#### Required work
The task calls for an exact copy of the records, without any images.

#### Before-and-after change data
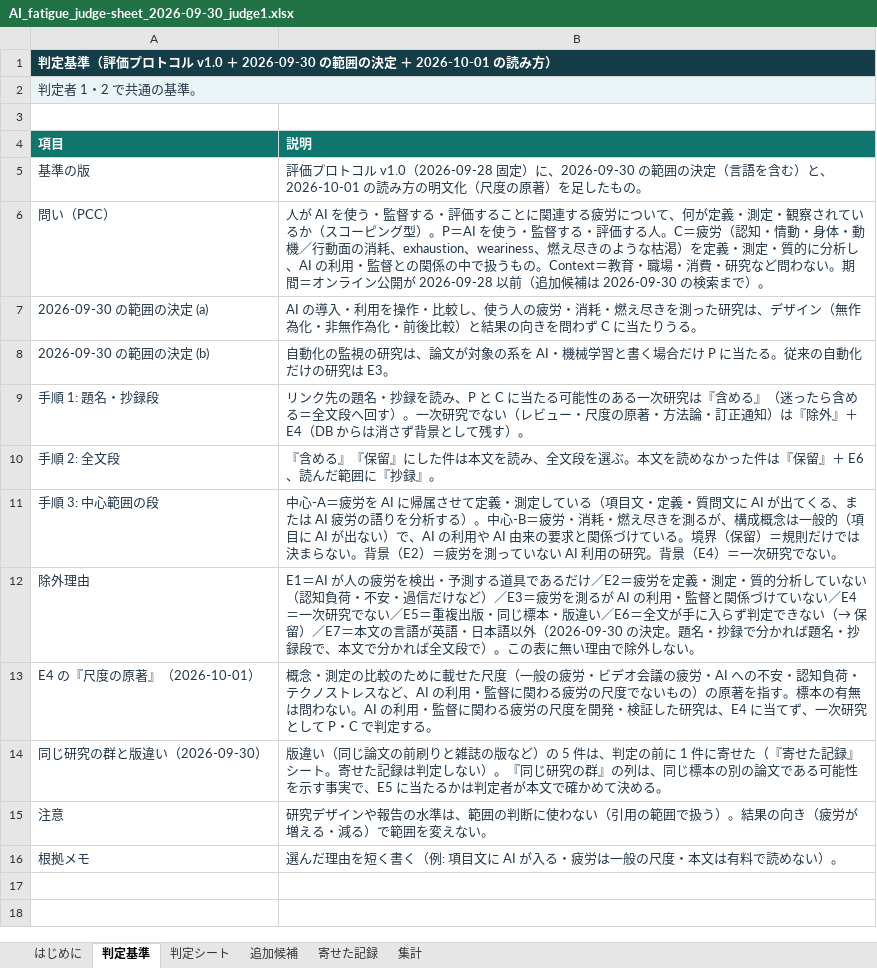
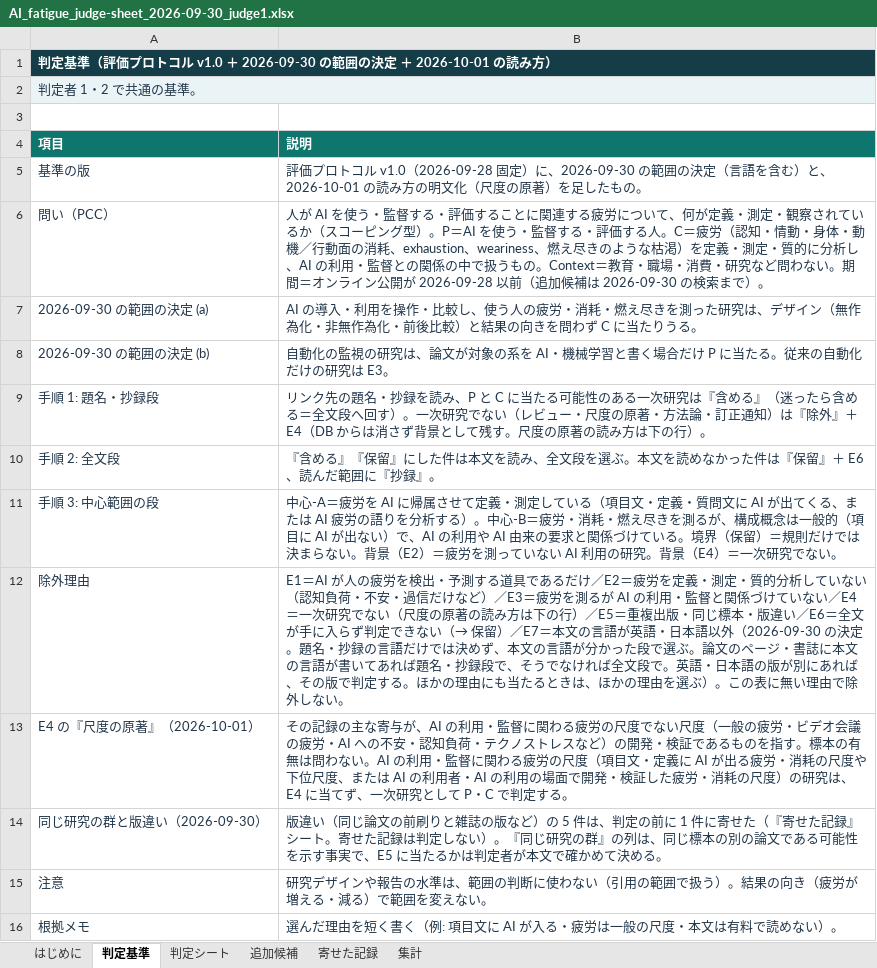
Before and after one commit to mikotomiura/GSE-prototype, an Excel workbook: .steering/20260930-ai-fatigue-judge-file/archive/judge/AI_fatigue_judge-sheet_2026-09-30_judge1.xlsx, sheet 判定基準, drawn as a sheet; values as stored, in another font and other column widths than the file's, no borders; the diff names each change by its address in the sheet, - before the commit and + after, or states it on an @@ line.

```diff
--- a/.steering/20260930-ai-fatigue-judge-file/archive/judge/AI_fatigue_judge-sheet_2026-09-30_judge1.xlsx (sheet 判定基準)
+++ b/.steering/20260930-ai-fatigue-judge-file/archive/judge/AI_fatigue_judge-sheet_2026-09-30_judge1.xlsx (sheet 判定基準)
-B9 (説明): …して残す）。
+B9 (説明): …して残す。尺度の原著の読み方は下の行）。
-B12 (説明): …究でない／E5＝重複出版・同じ標本・版違い／E6＝全文が手に入らず判定できない（→ 保留）／E7＝本文の言語が英語・日本語以外（2026-09-30 の決定。題名・抄録で分かれば題名・抄録段で、本文で分かれば全文段で）。この…
+B12 (説明): …究でない（尺度の原著の読み方は下の行）／E5＝重複出版・同じ標本・版違い／E6＝全文が手に入らず判定できない（→ 保留）／E7＝本文の言語が英語・日本語以外（2026-09-30 の決定。題名・抄録の言語だけでは決めず、本文の言語が分かった段で選ぶ。論文のページ・書誌に本文の言語が書いてあれば題名・抄録段で、そうでなければ全文段で。英語・日本語の版が別にあれば、その版で判定する。ほかの理由にも当たるときは、ほかの理由を選ぶ）。この…
-B13 (説明): 概念・測定の比較のために載せた尺度（一般の疲労・ビデオ会議の疲労・AI への不安・認知負荷・テクノストレスなど、AI の利用・監督に関わる疲労の尺度でないもの）の原著を指す。標本の有無は問わない。AI の利用・監督に関わる疲労の尺度を開発・検証した研究は、…
+B13 (説明): その記録の主な寄与が、AI の利用・監督に関わる疲労の尺度でない尺度（一般の疲労・ビデオ会議の疲労・AI への不安・認知負荷・テクノストレスなど）の開発・検証であるものを指す。標本の有無は問わない。AI の利用・監督に関わる疲労の尺度（項目文・定義に AI が出る疲労・消耗の尺度や下位尺度、または AI の利用者・AI の利用の場面で開発・検証した疲労・消耗の尺度）の研究は、…
```
Also changed, not shown: 8 other files.
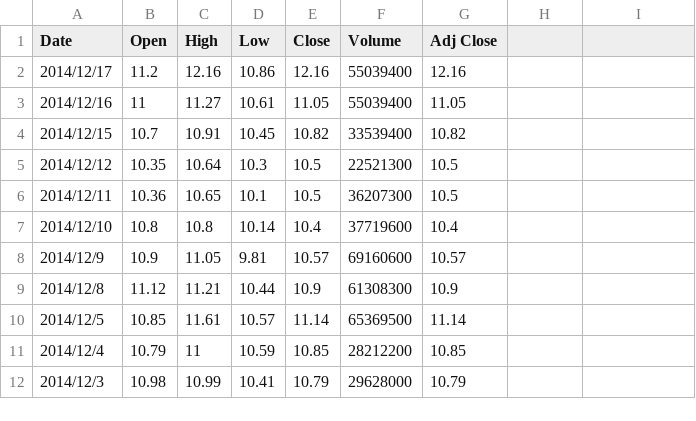
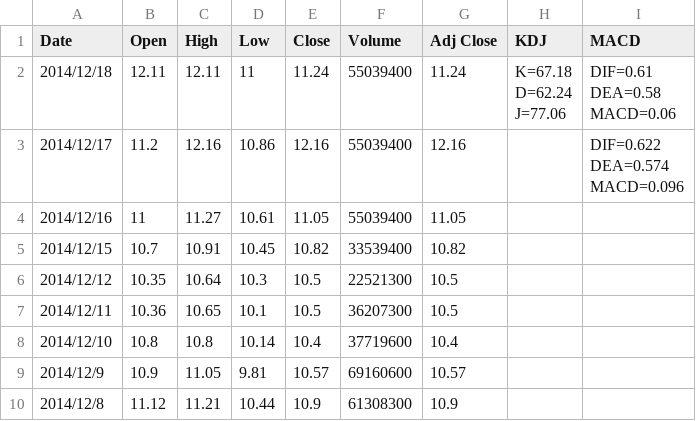
Before and after one commit to albertyang2007/EasyStoGu, a CSV file: src/main/resources/000821.csv, drawn as a sheet; only a part is shown; the shorter side is filled out with more unchanged rows; addresses are those after the commit; ↵ is a line break in a cell; the diff names each change by its address in the sheet, - before the commit and + after, or states it on an @@ line.

Commit message:
add testing data

```diff
--- a/src/main/resources/000821.csv
+++ b/src/main/resources/000821.csv
-H1: (empty)
+H1: KDJ
-I1: (empty)
+I1: MACD
+row 2: 2014/12/18 | 12.11 | 12.11 | 11 | 11.24 | 55039400 | 11.24 | K=67.18 ↵ D=62.24 ↵ J=77.06 | DIF=0.61 ↵ DEA=0.58 ↵ MACD=0.06
-I3 (MACD): (empty)
+I3 (MACD): DIF=0.622 ↵ DEA=0.574 ↵ MACD=0.096
```
Also changed, not shown: 4 other files.
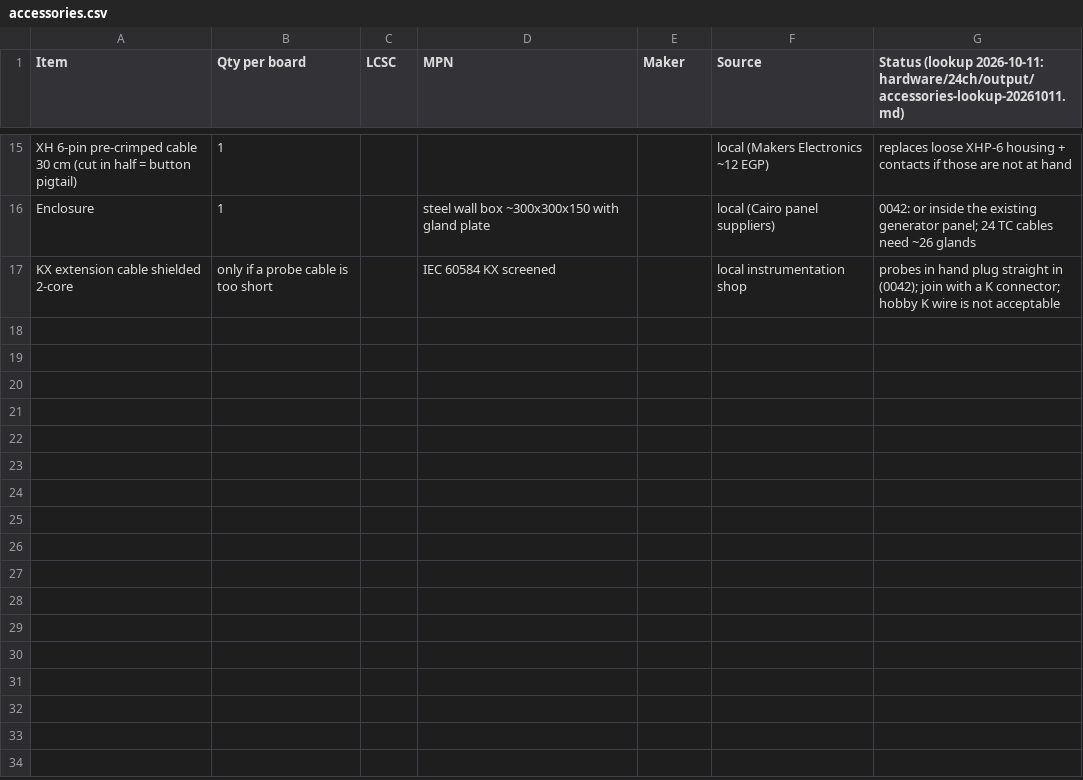
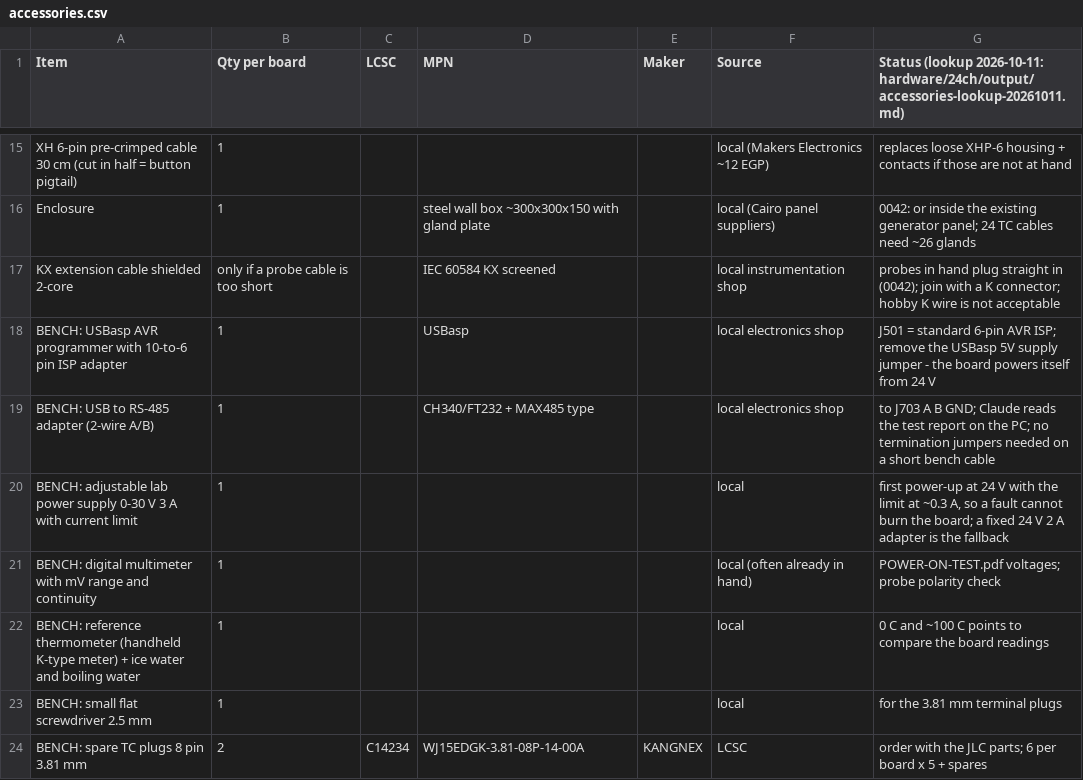
Before and after one commit to mahmoud-elghamry/thermocouple, a CSV file: hardware/24ch/accessories.csv, drawn as a sheet; only a part is shown, gaps mark what is left out; the diff names each change by its address in the sheet, - before the commit and + after, or states it on an @@ line.

```diff
--- a/hardware/24ch/accessories.csv
+++ b/hardware/24ch/accessories.csv
+row 18: BENCH: USBasp AVR programmer with 10-to-6 pin ISP adapter | 1 |  | USBasp |  | local electronics shop | J501 = standard 6-pin AVR ISP; remove the USBasp 5V supply jumper - the board powers itself from 24 V
+row 19: BENCH: USB to RS-485 adapter (2-wire A/B) | 1 |  | CH340/FT232 + MAX485 type |  | local electronics shop | to J703 A B GND; Claude reads the test report on the PC; no termination jumpers needed on a short bench cable
+row 20: BENCH: adjustable lab power supply 0-30 V 3 A with current limit | 1 |  |  |  | local | first power-up at 24 V with the limit at ~0.3 A, so a fault cannot burn the board; a fixed 24 V 2 A adapter is the fallback
+row 21: BENCH: digital multimeter with mV range and continuity | 1 |  |  |  | local (often already in hand) | POWER-ON-TEST.pdf voltages; probe polarity check
+row 22: BENCH: reference thermometer (handheld K-type meter) + ice water and boiling water | 1 |  |  |  | local | 0 C and ~100 C points to compare the board readings
+row 23: BENCH: small flat screwdriver 2.5 mm | 1 |  |  |  | local | for the 3.81 mm terminal plugs
+row 24: BENCH: spare TC plugs 8 pin 3.81 mm | 2 | C14234 | WJ15EDGK-3.81-08P-14-00A | KANGNEX | LCSC | order with the JLC parts; 6 per board x 5 + spares
```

#### Task output
Before and after one commit to mikotomiura/GSE-prototype, an Excel workbook: .steering/20260930-ai-fatigue-judge-file/archive/judge/AI_fatigue_judge-sheet_2026-09-30_judge1.xlsx, sheet 判定基準, drawn as a sheet; values as stored, in another font and other column widths than the file's, no borders; the diff names each change by its address in the sheet, - before the commit and + after, or states it on an @@ line.

```diff
--- a/.steering/20260930-ai-fatigue-judge-file/archive/judge/AI_fatigue_judge-sheet_2026-09-30_judge1.xlsx (sheet 判定基準)
+++ b/.steering/20260930-ai-fatigue-judge-file/archive/judge/AI_fatigue_judge-sheet_2026-09-30_judge1.xlsx (sheet 判定基準)
-B9 (説明): …して残す）。
+B9 (説明): …して残す。尺度の原著の読み方は下の行）。
-B12 (説明): …究でない／E5＝重複出版・同じ標本・版違い／E6＝全文が手に入らず判定できない（→ 保留）／E7＝本文の言語が英語・日本語以外（2026-09-30 の決定。題名・抄録で分かれば題名・抄録段で、本文で分かれば全文段で）。この…
+B12 (説明): …究でない（尺度の原著の読み方は下の行）／E5＝重複出版・同じ標本・版違い／E6＝全文が手に入らず判定できない（→ 保留）／E7＝本文の言語が英語・日本語以外（2026-09-30 の決定。題名・抄録の言語だけでは決めず、本文の言語が分かった段で選ぶ。論文のページ・書誌に本文の言語が書いてあれば題名・抄録段で、そうでなければ全文段で。英語・日本語の版が別にあれば、その版で判定する。ほかの理由にも当たるときは、ほかの理由を選ぶ）。この…
-B13 (説明): 概念・測定の比較のために載せた尺度（一般の疲労・ビデオ会議の疲労・AI への不安・認知負荷・テクノストレスなど、AI の利用・監督に関わる疲労の尺度でないもの）の原著を指す。標本の有無は問わない。AI の利用・監督に関わる疲労の尺度を開発・検証した研究は、…
+B13 (説明): その記録の主な寄与が、AI の利用・監督に関わる疲労の尺度でない尺度（一般の疲労・ビデオ会議の疲労・AI への不安・認知負荷・テクノストレスなど）の開発・検証であるものを指す。標本の有無は問わない。AI の利用・監督に関わる疲労の尺度（項目文・定義に AI が出る疲労・消耗の尺度や下位尺度、または AI の利用者・AI の利用の場面で開発・検証した疲労・消耗の尺度）の研究は、…
```
Also changed, not shown: 8 other files.
Before and after one commit to albertyang2007/EasyStoGu, a CSV file: src/main/resources/000821.csv, drawn as a sheet; only a part is shown; the shorter side is filled out with more unchanged rows; addresses are those after the commit; ↵ is a line break in a cell; the diff names each change by its address in the sheet, - before the commit and + after, or states it on an @@ line.

Commit message:
add testing data

```diff
--- a/src/main/resources/000821.csv
+++ b/src/main/resources/000821.csv
-H1: (empty)
+H1: KDJ
-I1: (empty)
+I1: MACD
+row 2: 2014/12/18 | 12.11 | 12.11 | 11 | 11.24 | 55039400 | 11.24 | K=67.18 ↵ D=62.24 ↵ J=77.06 | DIF=0.61 ↵ DEA=0.58 ↵ MACD=0.06
-I3 (MACD): (empty)
+I3 (MACD): DIF=0.622 ↵ DEA=0.574 ↵ MACD=0.096
```
Also changed, not shown: 4 other files.
Before and after one commit to mahmoud-elghamry/thermocouple, a CSV file: hardware/24ch/accessories.csv, drawn as a sheet; only a part is shown, gaps mark what is left out; the diff names each change by its address in the sheet, - before the commit and + after, or states it on an @@ line.

```diff
--- a/hardware/24ch/accessories.csv
+++ b/hardware/24ch/accessories.csv
+row 18: BENCH: USBasp AVR programmer with 10-to-6 pin ISP adapter | 1 |  | USBasp |  | local electronics shop | J501 = standard 6-pin AVR ISP; remove the USBasp 5V supply jumper - the board powers itself from 24 V
+row 19: BENCH: USB to RS-485 adapter (2-wire A/B) | 1 |  | CH340/FT232 + MAX485 type |  | local electronics shop | to J703 A B GND; Claude reads the test report on the PC; no termination jumpers needed on a short bench cable
+row 20: BENCH: adjustable lab power supply 0-30 V 3 A with current limit | 1 |  |  |  | local | first power-up at 24 V with the limit at ~0.3 A, so a fault cannot burn the board; a fixed 24 V 2 A adapter is the fallback
+row 21: BENCH: digital multimeter with mV range and continuity | 1 |  |  |  | local (often already in hand) | POWER-ON-TEST.pdf voltages; probe polarity check
+row 22: BENCH: reference thermometer (handheld K-type meter) + ice water and boiling water | 1 |  |  |  | local | 0 C and ~100 C points to compare the board readings
+row 23: BENCH: small flat screwdriver 2.5 mm | 1 |  |  |  | local | for the 3.81 mm terminal plugs
+row 24: BENCH: spare TC plugs 8 pin 3.81 mm | 2 | C14234 | WJ15EDGK-3.81-08P-14-00A | KANGNEX | LCSC | order with the JLC parts; 6 per board x 5 + spares
```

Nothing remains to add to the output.